    1. Maybe. Who knows. The last two years gold started a move higher in the middle of the summer. Not sure I agree China has seasonality. Right now China alone is importing an amount equal to the monthly global mined supply.

      Right now the HUI sell-off top to bottom is almost as bad as 2008 - not quite. The rGold metric is .76 - the lowest in the 13 yr bull market. In 2008 it down to .81. Anything in the low .90's is usually a very strong buy.

    2. I agree with commenter Anonymous that China has seasonality. I'm Chinese and live in Shanghai at the moment. According to my observation and chat with some jewellers, summer seems to be a slow season. Strong demands are often seen in autumn and winter because there are a lot of holidays and festivals: Mid-autumn festival(Sept/Oct), National Day(Oct 1-7) Halloween(You read that right.
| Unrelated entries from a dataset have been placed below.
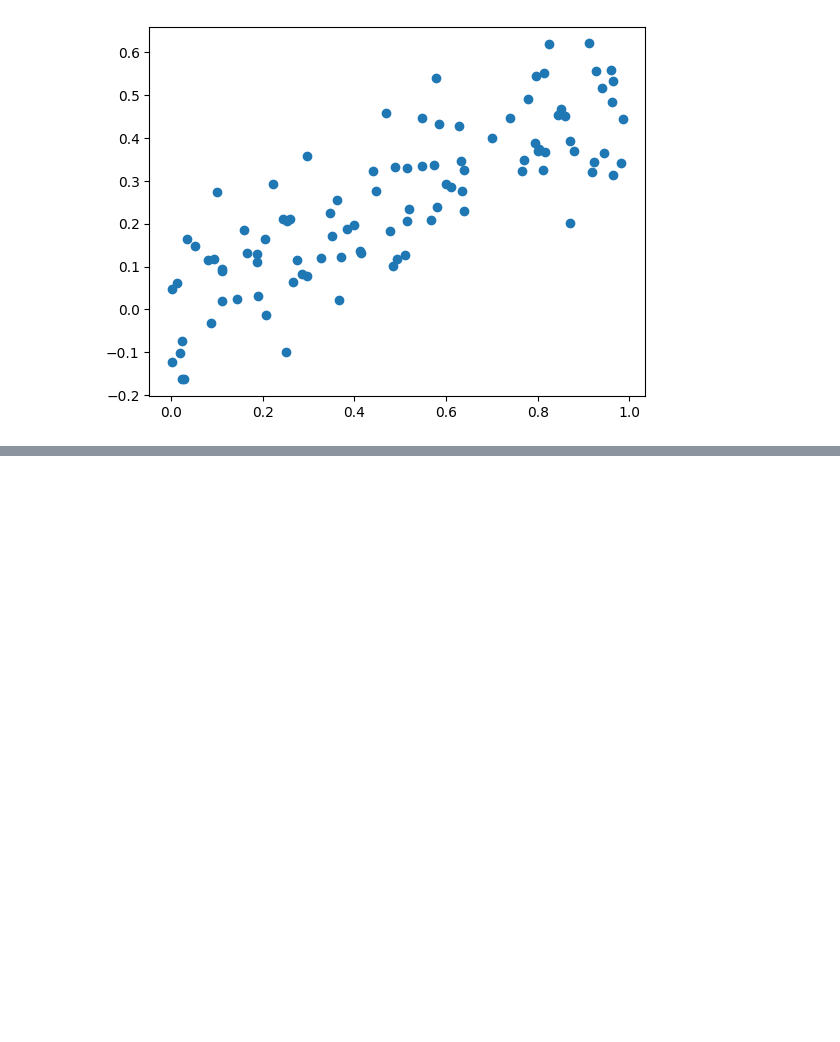
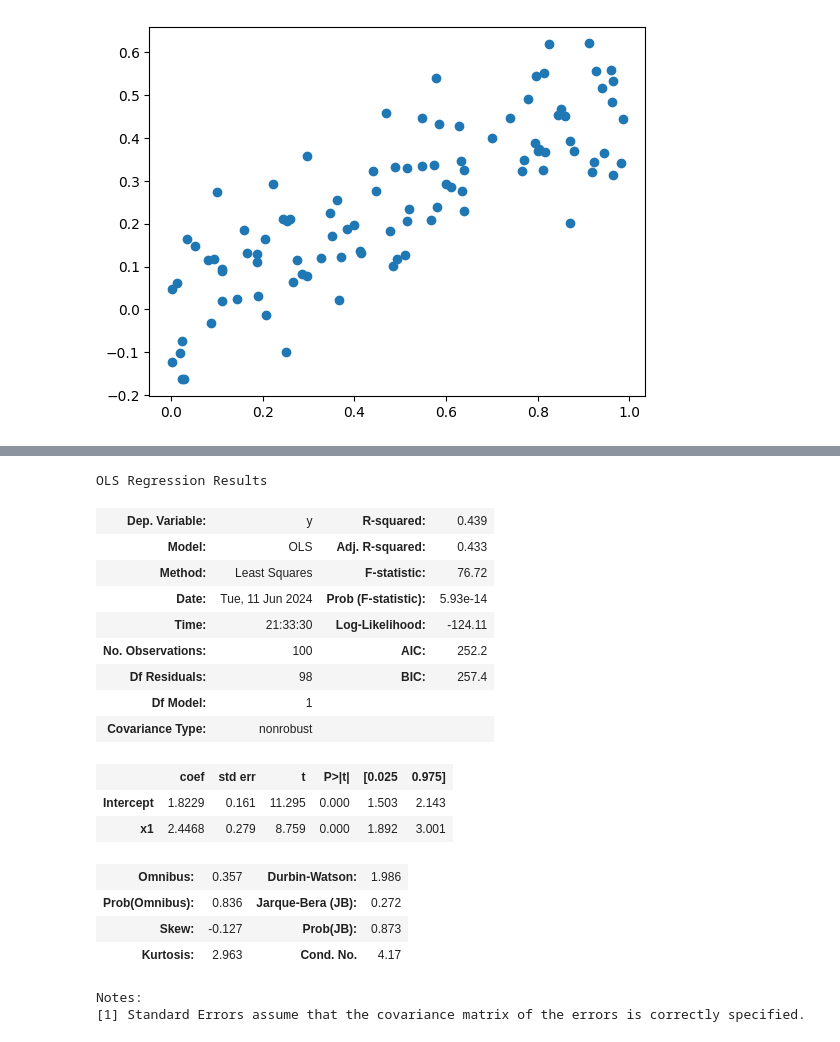
Before and after one commit to lucasdoherty/islp, a Jupyter notebook: chapter_3/exercise_14.ipynb, the cells around one changed output, grey strips where cells are left out. Saved outputs shown, nothing was run; the diff lists cells and outputs as text; code cells hidden in the pictures; blank space fills up the shorter version.

```diff
--- a/chapter_3/exercise_14.ipynb
+++ b/chapter_3/exercise_14.ipynb
@@ -71,3 +69,29 @@ Notes:
 # %%
 # (d) Now fit a least squares regression to predict y using only x1.
 # Comment on your results. Can you reject the null hypothesis H0 : β1 = 0?
+
+results_2 = smf.ols("y ~ x1", df).fit()
+
+results_2.summary()
+
+# We can reject the null hypothesis hypothesis H0 : β1 = 0.
+# %% [output]
+OLS Regression Results
+| Dep. Variable: | y | R-squared: | 0.439 |
+| Model: | OLS | Adj. R-squared: | 0.433 |
+| Method: | Least Squares | F-statistic: | 76.72 |
+| Date: | Tue, 11 Jun 2024 | Prob (F-statistic): | 5.93e-14 |
+| Time: | 21:33:30 | Log-Likelihood: | -124.11 |
+| No. Observations: | 100 | AIC: | 252.2 |
+| Df Residuals: | 98 | BIC: | 257.4 |
+| Df Model: | 1 |  |  |
+| Covariance Type: | nonrobust |  |  |
+|  | coef | std err | t | P>|t| | [0.025 | 0.975] |
+| Intercept | 1.8229 | 0.161 | 11.295 | 0.000 | 1.503 | 2.143 |
+| x1 | 2.4468 | 0.279 | 8.759 | 0.000 | 1.892 | 3.001 |
+| Omnibus: | 0.357 | Durbin-Watson: | 1.986 |
+| Prob(Omnibus): | 0.836 | Jarque-Bera (JB): | 0.272 |
+| Skew: | -0.127 | Prob(JB): | 0.873 |
+| Kurtosis: | 2.963 | Cond. No. | 4.17 |
+Notes:
+[1] Standard Errors assume that the covariance matrix of the errors is correctly specified.
```
Also changed, not shown: parts of 10 cells of this notebook.
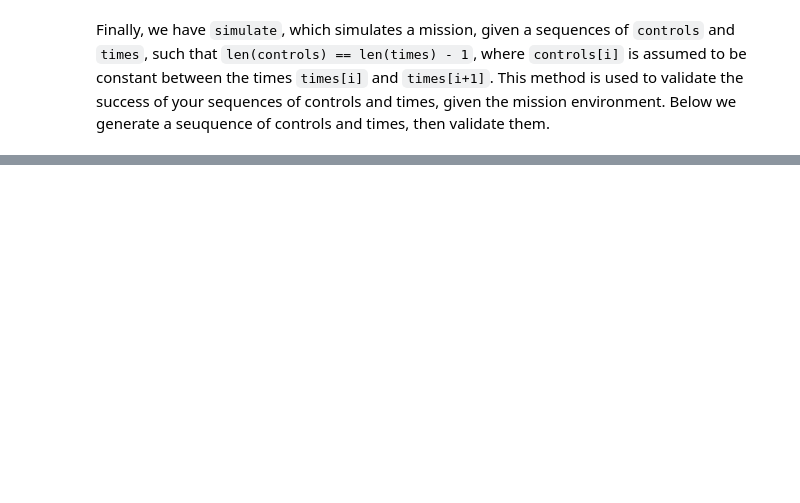
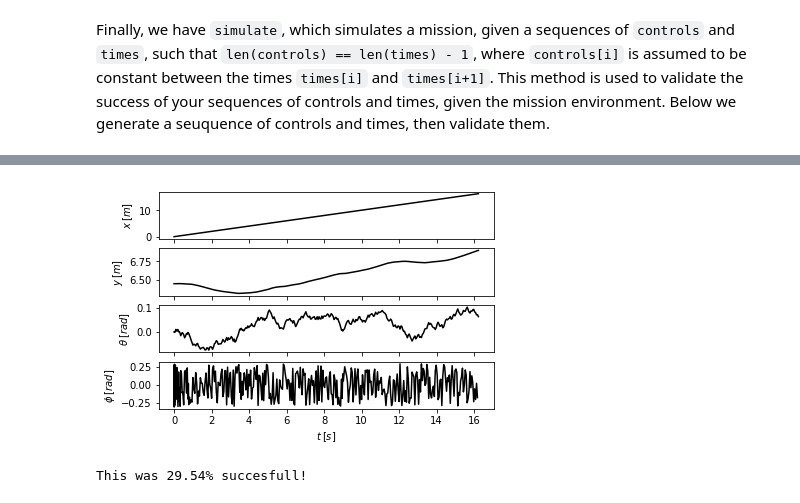
Before and after one commit to gitter-badger/kth-dd2410-planning, a Jupyter notebook: notebooks/tutorial.ipynb, the cells around one changed output, grey strips where cells are left out. Drawn from its saved outputs; the diff is of its cells as text; code cells hidden in the pictures; blank space fills up the shorter version.

```diff
--- a/notebooks/tutorial.ipynb
+++ b/notebooks/tutorial.ipynb
@@ -289,0 +267,9 @@ plt.show()
+# %%
+mis.plot_records(); plt.show()
+# %% [output]
+[figure, added]
+# %%
+res = mis.simulate(mis.controls, mis.times)
+print('This was {0:.2f}% succesfull!'.format(res*100))
+# %% [output]
+This was 29.54% succesfull!
```
Also changed, not shown: parts of 33 cells of this notebook, 3 other files.
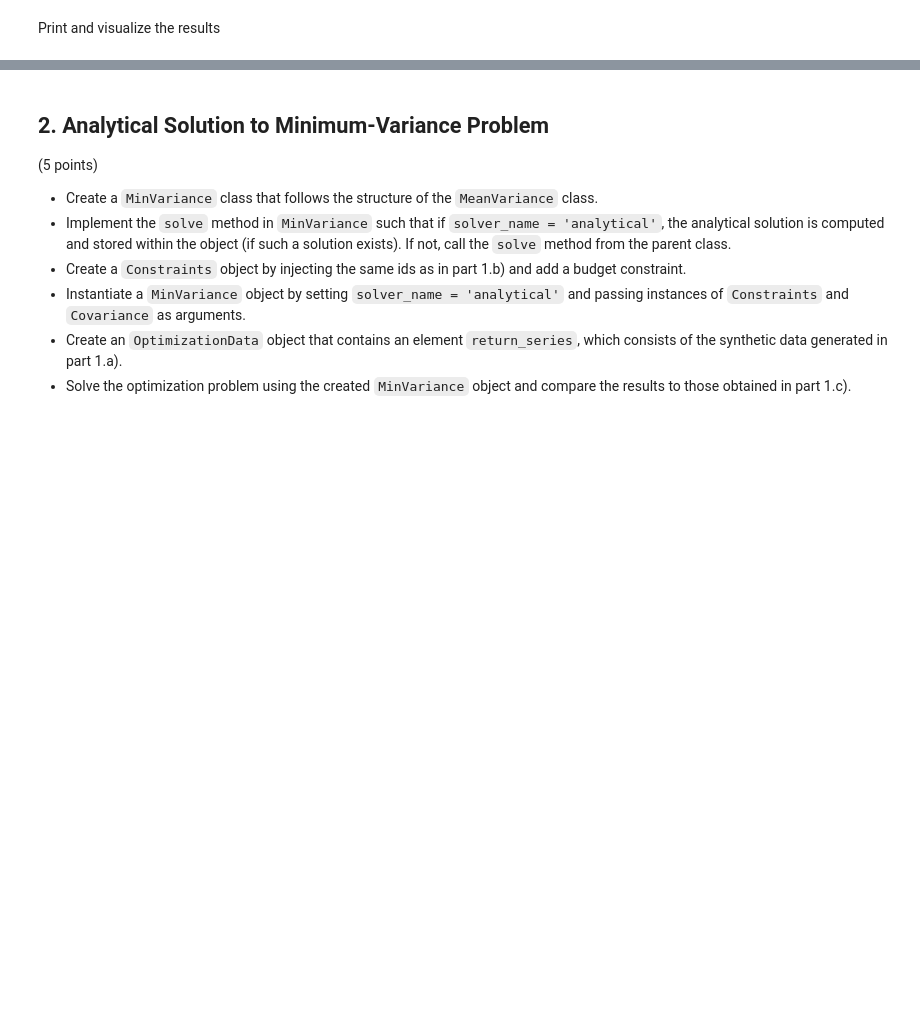
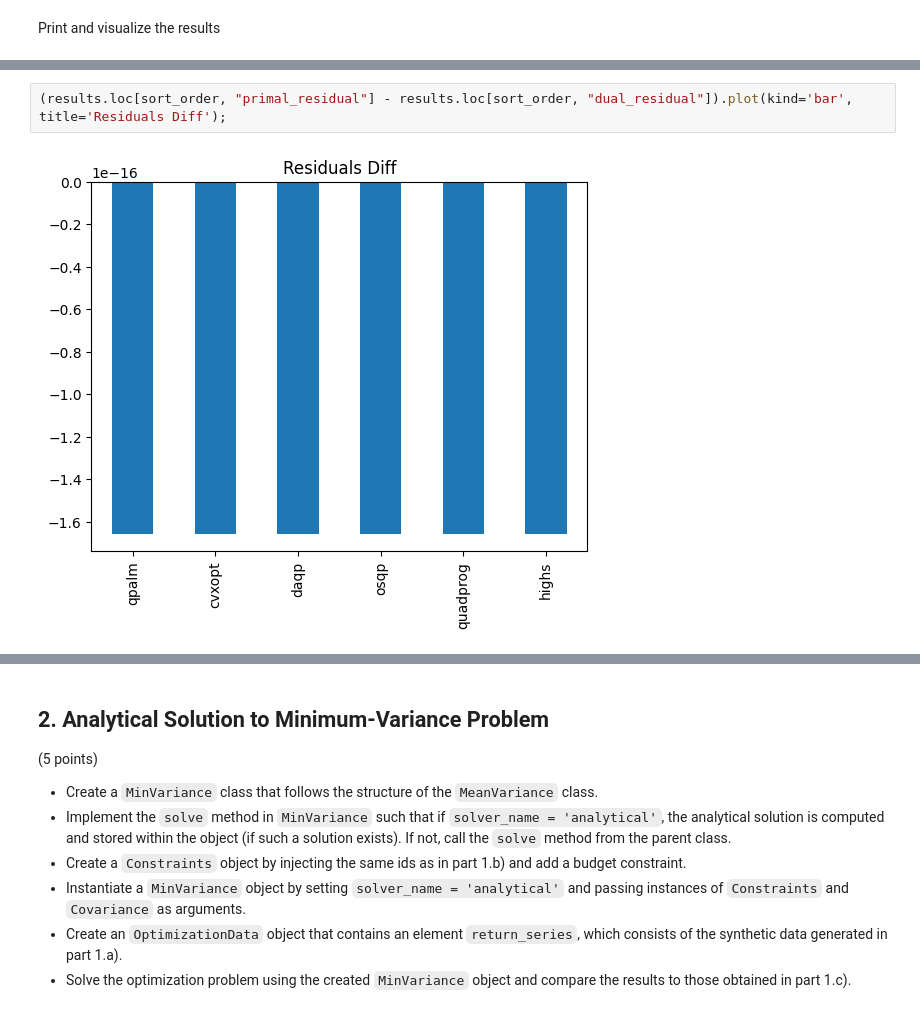
Before and after one commit to v-buchkov/qpmwp-course, a Jupyter notebook: assignments/assignment_1.ipynb, the cells around one changed output, grey strips where cells are left out. Cells and saved outputs as stored; diff of their text form; blank space fills up the shorter version.

```diff
--- a/assignments/assignment_1.ipynb
+++ b/assignments/assignment_1.ipynb
@@ -113,0 +238,4 @@ Print and visualize the results
+# %%
+(results.loc[sort_order, "primal_residual"] - results.loc[sort_order, "dual_residual"]).plot(kind='bar', title='Residuals Diff');
+# %% [output]
+[figure, added]
```
Also changed, not shown: parts of 20 cells of this notebook, 1 other file.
Younger generations have become more westernised so they celebrate Halloween), Christmas, New Year's Day, Chinese New Year(Jan/Feb) and Valentine's Day. Summer is too hot for going outdoors. 37C (98F) is common and 40C (104F) is not rare. Besides that, there is almost no national holiday or festival. Of course, big movement in gold price can change the whole picture. Besides that, banks sell most of the gold bars and more and more people have started buying gold online. Therefore, my observation is not necessarily the whole picture.
      Finally, you can read the annual reports of Shanghai Gold Exchange to get some idea of the Chinese gold market.

    3. Sure, there may be seasonality to jewelry consumption, but not Central Bank accumulation

  5. Dave, shame on you for even mentioning any talking head "gurus" on CNBC. They should run this disclaimer scroll along the bottom of the screen: "Advice given on this program may be harmful to your financial health."

    CNBC = "Cramer Nonsense and Bullshit Channel"

  6. Anyone that makes consistent money trading focuses on that - Trading, NOT SELLING newsletters. I have subscribed and read many newsletters over the years. None of them consistently make money. The real money they make is from subscriptions. Notice how few ever offer historical returns? That says it all.

    1. Agreed - Gartman's Trader Disclosure: Long "The Gartman Letter" in US Dollar terms.